▶ [TASK DETAILS]:
Every line below is to be copied exactly, with the pictures left out.

=== Section Start ===

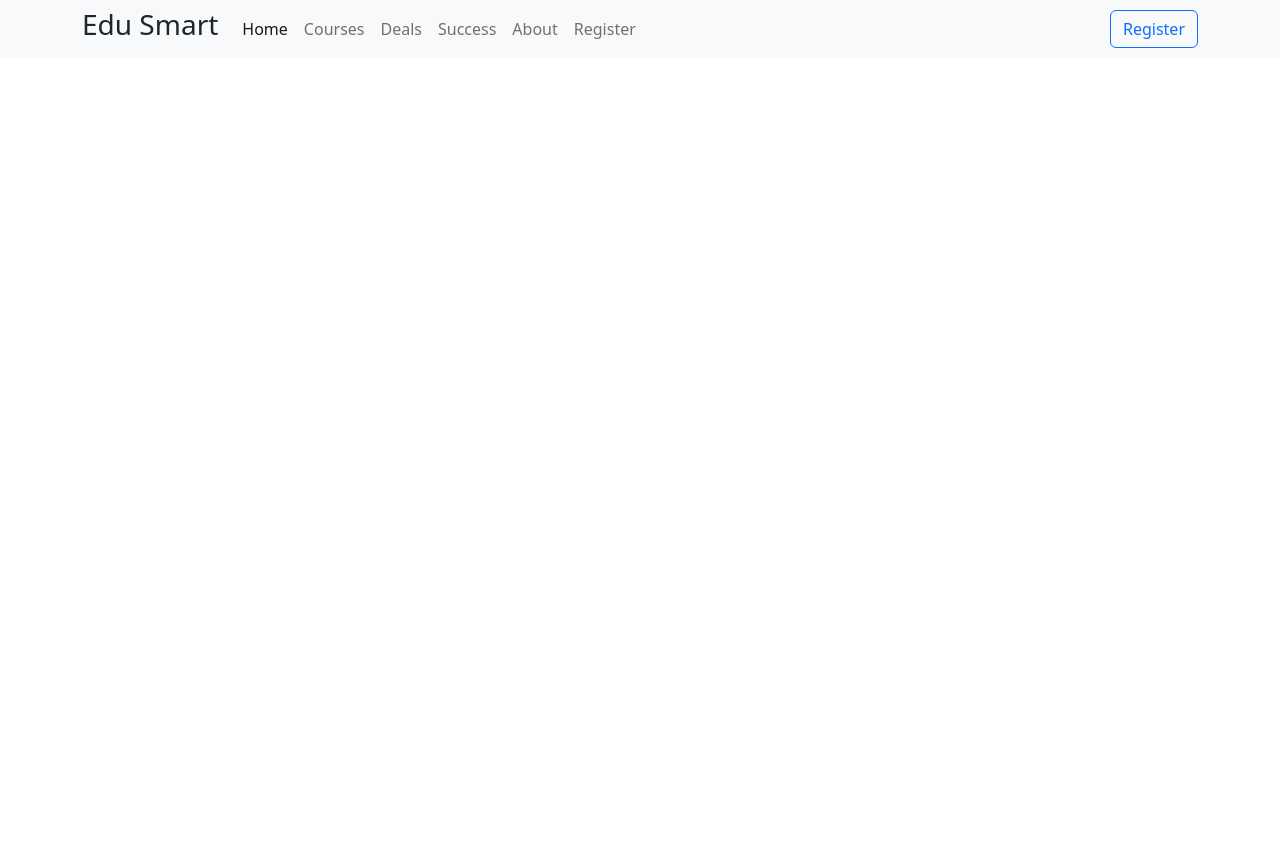
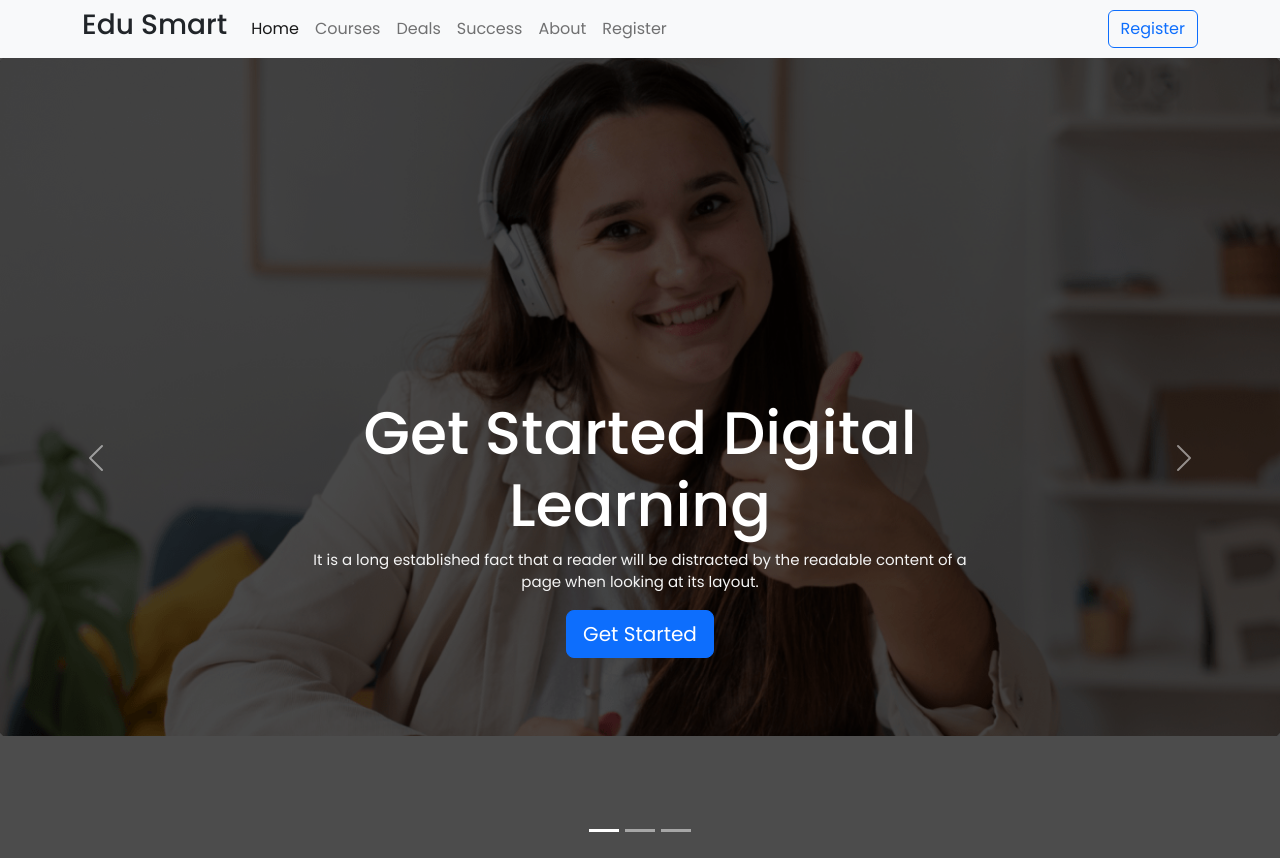
Before and after one commit to nusratjui/Assignment-3, a plain HTML site: page index.html in a window 1280 px wide. Before the commit the page ends 800 px from the top, so only its background shows below. Drawn offline with nearby package versions, Linux system fonts and the light colour scheme.

Commit message:
Top Banner

```diff
--- a/index.html
+++ b/index.html
@@ -8,6 +8,9 @@
 
     <!-- bootstrap stylesheet -->
     <link href="https://cdn.jsdelivr.net/npm/bootstrap@5.2.0/dist/css/bootstrap.min.css" rel="stylesheet" integrity="sha384-gH2yIJqKdNHPEq0n4Mqa/HGKIhSkIHeL5AyhkYV8i59U5AR6csBvApHHNl/vI1Bx" crossorigin="anonymous">
+
+    <!-- style file -->
+    <link rel="stylesheet" href="style.css">
 
   </head>
   <body>
@@ -47,8 +50,72 @@
               </div>
             </div>
           </nav>
+
+        <!-- slider start -->
+        <div id="carouselExampleCaptions" class="carousel slide" data-bs-ride="false">
+            <div class="carousel-indicators">
+              <button type="button" data-bs-target="#carouselExampleCaptions" data-bs-slide-to="0" class="active" aria-current="true" aria-label="Slide 1"></button>
+              <button type="button" data-bs-target="#carouselExampleCaptions" data-bs-slide-to="1" aria-label="Slide 2"></button>
+              <button type="button" data-bs-target="#carouselExampleCaptions" data-bs-slide-to="2" aria-label="Slide 3"></button>
+            </div>
+            <div class="carousel-inner">
+              <div class="carousel-item active">
+                <img src="images/cover/cover-1.png" class="d-block w-100" alt="...">
+                <div class="carousel-caption d-none d-md-block">
+                  <h5>Get Started Digital Learning</h5>
+                  <p>It is a long established fact that a reader will be distracted by the readable
+                    content of a page when looking at its layout.</p>
+
+                    <div class="slider-btn">
+                      <button type="button" class="btn btn-primary btn-lg">Get Started</button>
+                    </div>
+
+                </div>
+              </div>
+              <div class="carousel-item">
+                <img src="images/cover/cover-2.jpg" class="d-block w-100" alt="...">
+                <div class="carousel-caption d-none d-md-block">
+                  <h5>Get Started Digital Learning</h5>
+                  <p>It is a long established fact that a reader will be distracted by the readable
+                    content of a page when looking at its layout.</p>
+
+                    <div class="slider-btn">
+                      <button type="button" class="btn btn-primary btn-lg">Get Started</button>
+                    </div>
+
+                </div>
+              </div>
+              <div class="carousel-item">
+                <img src="images/cover/cover-3.jpg" class="d-block w-100" alt="...">
+                <div class="carousel-caption d-none d-md-block">
+                  <h5>Get Started Digital Learning</h5>
+                  <p>It is a long established fact that a reader will be distracted by the readable
+                    content of a page when looking at its layout.</p>
+
+                    <div class="slider-btn">
+                      <button type="button" class="btn btn-primary btn-lg">Get Started</button>
+                    </div>
+
+                </div>
+              </div>
+            </div>
+            <button class="carousel-control-prev" type="button" data-bs-target="#carouselExampleCaptions" data-bs-slide="prev">
+              <span class="carousel-control-prev-icon" aria-hidden="true"></span>
+              <span class="visually-hidden">Previous</span>
+            </button>
+            <button class="carousel-control-next" type="button" data-bs-target="#carouselExampleCaptions" data-bs-slide="next">
+              <span class="carousel-control-next-icon" aria-hidden="true"></span>
+              <span class="visually-hidden">Next</span>
+            </button>
+          </div>
+
+          <!-- slider end -->
+
     </header>
     <!-- hearder end -->
+
+
+
 
     <script src="https://cdn.jsdelivr.net/npm/bootstrap@5.2.0/dist/js/bootstrap.bundle.min.js" integrity="sha384-A3rJD856KowSb7dwlZdYEkO39Gagi7vIsF0jrRAoQmDKKtQBHUuLZ9AsSv4jD4Xa" crossorigin="anonymous"></script>
   </body>
--- /dev/null
+++ b/style.css
@@ -0,0 +1,38 @@
+/* fonts */
+@import url('https://fonts.googleapis.com/css2?family=Poppins:wght@400;500&display=swap');
+
+/* common style or utilitise */
+body{
+    font-family: 'Poppins', sans-serif;
+}
+
+/* slider */
+.carousel-item{
+    height: 100vh;
+    min-height: 300px;
+    background: no-repeat scroll center scroll;
+    background-size: cover;
+}
+.carousel-item::before{
+    content: "";
+    display: block;
+    position: absolute;
+    top: 0;
+    left: 0;
+    bottom: 0;
+    right: 0;
+    background: black;
+    opacity: 0.7;
+}
+.carousel-caption{
+    bottom: 180px;
+    padding-left:100px;
+    padding-right: 100px;
+}
+.carousel-caption h5{
+    font-size: 60px;
+}
+.carousel-caption p{
+    font-size: 15px;
+    color: #F4F4F4;
+}
```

=== Section End ===

▶ [FINISHED TASK]:
Before and after one commit to nusratjui/Assignment-3, a plain HTML site: page index.html in a window 1280 px wide. Before the commit the page ends 800 px from the top, so only its background shows below. Drawn offline with nearby package versions, Linux system fonts and the light colour scheme.

Commit message:
Top Banner

```diff
--- a/index.html
+++ b/index.html
@@ -8,6 +8,9 @@
 
     <!-- bootstrap stylesheet -->
     <link href="https://cdn.jsdelivr.net/npm/bootstrap@5.2.0/dist/css/bootstrap.min.css" rel="stylesheet" integrity="sha384-gH2yIJqKdNHPEq0n4Mqa/HGKIhSkIHeL5AyhkYV8i59U5AR6csBvApHHNl/vI1Bx" crossorigin="anonymous">
+
+    <!-- style file -->
+    <link rel="stylesheet" href="style.css">
 
   </head>
   <body>
@@ -47,8 +50,72 @@
               </div>
             </div>
           </nav>
+
+        <!-- slider start -->
+        <div id="carouselExampleCaptions" class="carousel slide" data-bs-ride="false">
+            <div class="carousel-indicators">
+              <button type="button" data-bs-target="#carouselExampleCaptions" data-bs-slide-to="0" class="active" aria-current="true" aria-label="Slide 1"></button>
+              <button type="button" data-bs-target="#carouselExampleCaptions" data-bs-slide-to="1" aria-label="Slide 2"></button>
+              <button type="button" data-bs-target="#carouselExampleCaptions" data-bs-slide-to="2" aria-label="Slide 3"></button>
+            </div>
+            <div class="carousel-inner">
+              <div class="carousel-item active">
+                <img src="images/cover/cover-1.png" class="d-block w-100" alt="...">
+                <div class="carousel-caption d-none d-md-block">
+                  <h5>Get Started Digital Learning</h5>
+                  <p>It is a long established fact that a reader will be distracted by the readable
+                    content of a page when looking at its layout.</p>
+
+                    <div class="slider-btn">
+                      <button type="button" class="btn btn-primary btn-lg">Get Started</button>
+                    </div>
+
+                </div>
+              </div>
+              <div class="carousel-item">
+                <img src="images/cover/cover-2.jpg" class="d-block w-100" alt="...">
+                <div class="carousel-caption d-none d-md-block">
+                  <h5>Get Started Digital Learning</h5>
+                  <p>It is a long established fact that a reader will be distracted by the readable
+                    content of a page when looking at its layout.</p>
+
+                    <div class="slider-btn">
+                      <button type="button" class="btn btn-primary btn-lg">Get Started</button>
+                    </div>
+
+                </div>
+              </div>
+              <div class="carousel-item">
+                <img src="images/cover/cover-3.jpg" class="d-block w-100" alt="...">
+                <div class="carousel-caption d-none d-md-block">
+                  <h5>Get Started Digital Learning</h5>
+                  <p>It is a long established fact that a reader will be distracted by the readable
+                    content of a page when looking at its layout.</p>
+
+                    <div class="slider-btn">
+                      <button type="button" class="btn btn-primary btn-lg">Get Started</button>
+                    </div>
+
+                </div>
+              </div>
+            </div>
+            <button class="carousel-control-prev" type="button" data-bs-target="#carouselExampleCaptions" data-bs-slide="prev">
+              <span class="carousel-control-prev-icon" aria-hidden="true"></span>
+              <span class="visually-hidden">Previous</span>
+            </button>
+            <button class="carousel-control-next" type="button" data-bs-target="#carouselExampleCaptions" data-bs-slide="next">
+              <span class="carousel-control-next-icon" aria-hidden="true"></span>
+              <span class="visually-hidden">Next</span>
+            </button>
+          </div>
+
+          <!-- slider end -->
+
     </header>
     <!-- hearder end -->
+
+
+
 
     <script src="https://cdn.jsdelivr.net/npm/bootstrap@5.2.0/dist/js/bootstrap.bundle.min.js" integrity="sha384-A3rJD856KowSb7dwlZdYEkO39Gagi7vIsF0jrRAoQmDKKtQBHUuLZ9AsSv4jD4Xa" crossorigin="anonymous"></script>
   </body>
--- /dev/null
+++ b/style.css
@@ -0,0 +1,38 @@
+/* fonts */
+@import url('https://fonts.googleapis.com/css2?family=Poppins:wght@400;500&display=swap');
+
+/* common style or utilitise */
+body{
+    font-family: 'Poppins', sans-serif;
+}
+
+/* slider */
+.carousel-item{
+    height: 100vh;
+    min-height: 300px;
+    background: no-repeat scroll center scroll;
+    background-size: cover;
+}
+.carousel-item::before{
+    content: "";
+    display: block;
+    position: absolute;
+    top: 0;
+    left: 0;
+    bottom: 0;
+    right: 0;
+    background: black;
+    opacity: 0.7;
+}
+.carousel-caption{
+    bottom: 180px;
+    padding-left:100px;
+    padding-right: 100px;
+}
+.carousel-caption h5{
+    font-size: 60px;
+}
+.carousel-caption p{
+    font-size: 15px;
+    color: #F4F4F4;
+}
```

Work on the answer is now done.